Master Sergeant Woodrow Wilson Keeble
Master Sergeant Woodrow "Woody" Wilson Keeble is one of the most highly decorated Soldiers in North Dakota history. A veteran of World War II and the Korean War, Keeble was presented with the Medal of Honor posthumously on March 3, 2008 at the White House. He is the first full-blooded Sioux Indian to receive the nation's highest military honor. He was inducted into the Pentagon Hall of Heroes on March 4, 2008.
Keeble was born on the Sisseton-Wahpeton Sioux Reservation in Waubay, S.D., and made his hometown in Wahpeton, N.D. He joined the North Dakota National Guard in 1942, and was a member of Company I, 3rd Battalion, 164th Infantry Regiment (Rifle).
His unit became the first U.S. Army unit to engage in offensive operations in WWII when they reinforced the 1st Marine Division at Guadalcanal. The 164th Infantry Regiment significantly contributed to decisive victory in the battle. Keeble received his first Bronze Star Medal, his first of four Purple Hearts and the Combat Infantryman Badge for his actions at Guadalcanal.
Keeble reenlisted with the 164th Infantry Regiment at the beginning of the Korean War and later volunteered for a combat assignment with an active duty Army unit. He served with Company G, 19th Infantry of the 24th Infantry Division in Korea, where his actions would eventually earn him the nation's highest military honor.
On October 20, 1951, when all of the officers of his company were killed or wounded, Keeble took charge of the support platoon attempting to complete the company's mission of taking control of a steep, rocky and heavily fortified hill.

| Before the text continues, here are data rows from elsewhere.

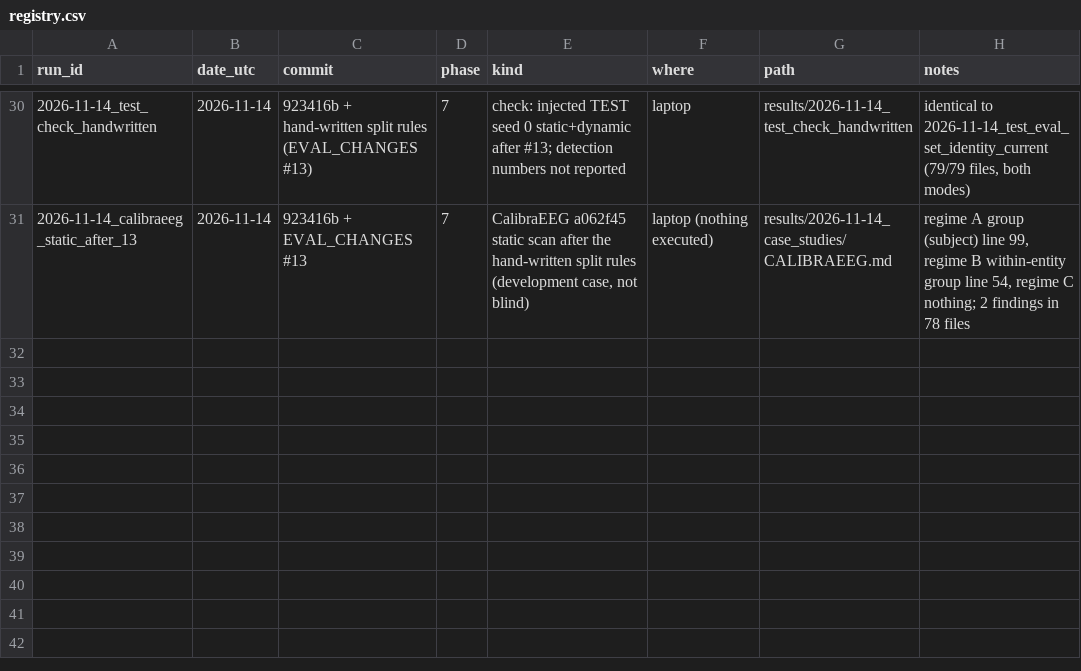
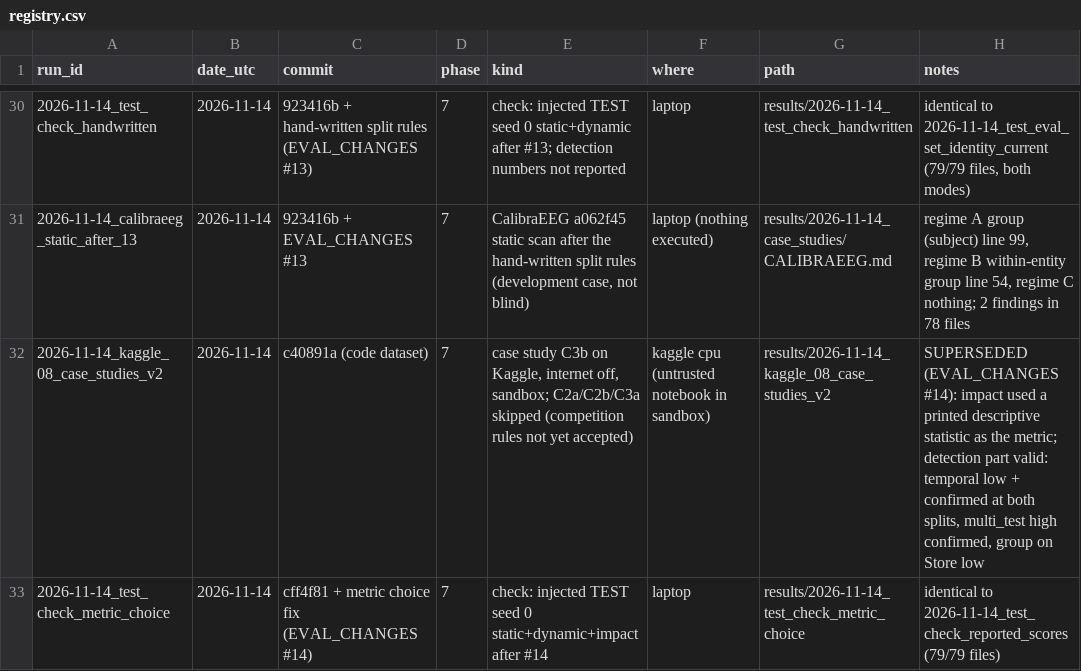
Before and after one commit to bytes06runner/LeakLens, a CSV file: results/registry.csv, drawn as a sheet; only a part is shown, gaps mark what is left out; the diff names each change by its address in the sheet, - before the commit and + after, or states it on an @@ line.

```diff
--- a/results/registry.csv
+++ b/results/registry.csv
+row 32: 2026-11-14_kaggle_08_case_studies_v2 | 2026-11-14 | c40891a (code dataset) | 7 | case study C3b on Kaggle, internet off, sandbox; C2a/C2b/C3a skipped (competition rules not yet accepted) | kaggle cpu (untrusted notebook in sandbox) | results/2026-11-14_kaggle_08_case_studies_v2 | SUPERSEDED (EVAL_CHANGES #14): impact used a printed descriptive statistic as the metric; detection part valid: temporal low + confirmed at both splits, multi_test high confirmed, group on Store low
+row 33: 2026-11-14_test_check_metric_choice | 2026-11-14 | cff4f81 + metric choice fix (EVAL_CHANGES #14) | 7 | check: injected TEST seed 0 static+dynamic+impact after #14 | laptop | results/2026-11-14_test_check_metric_choice | identical to 2026-11-14_test_check_reported_scores (79/79 files)
```
Also changed, not shown: 10 other files.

Although treated the day before for over eighty shrapnel wounds, Keeble returned to duty on the day his actions earned him the Medal of Honor. Armed with grenades and his rifle, Keeble successfully conducted multiple, single-handed assaults against three well-fortified enemy positions. These heroic actions saved the lives of his fellow soldiers and inspired his company to achieve its important objective.
Keeble's famous comments exemplify his military service. "There were terrible moments that encompassed a lifetime, an endlessness when terror was so strong in me that I could feel idiocy replace reason. Yet I have never left my position, nor have I shirked hazardous duty. Fear did not make a coward out of me."
At the presentation of the Medal of Honor, President George W. Bush remarked, "Woody Keeble's act of heroism saved many American lives, and earned him a permanent place in his fellow soldiers' hearts."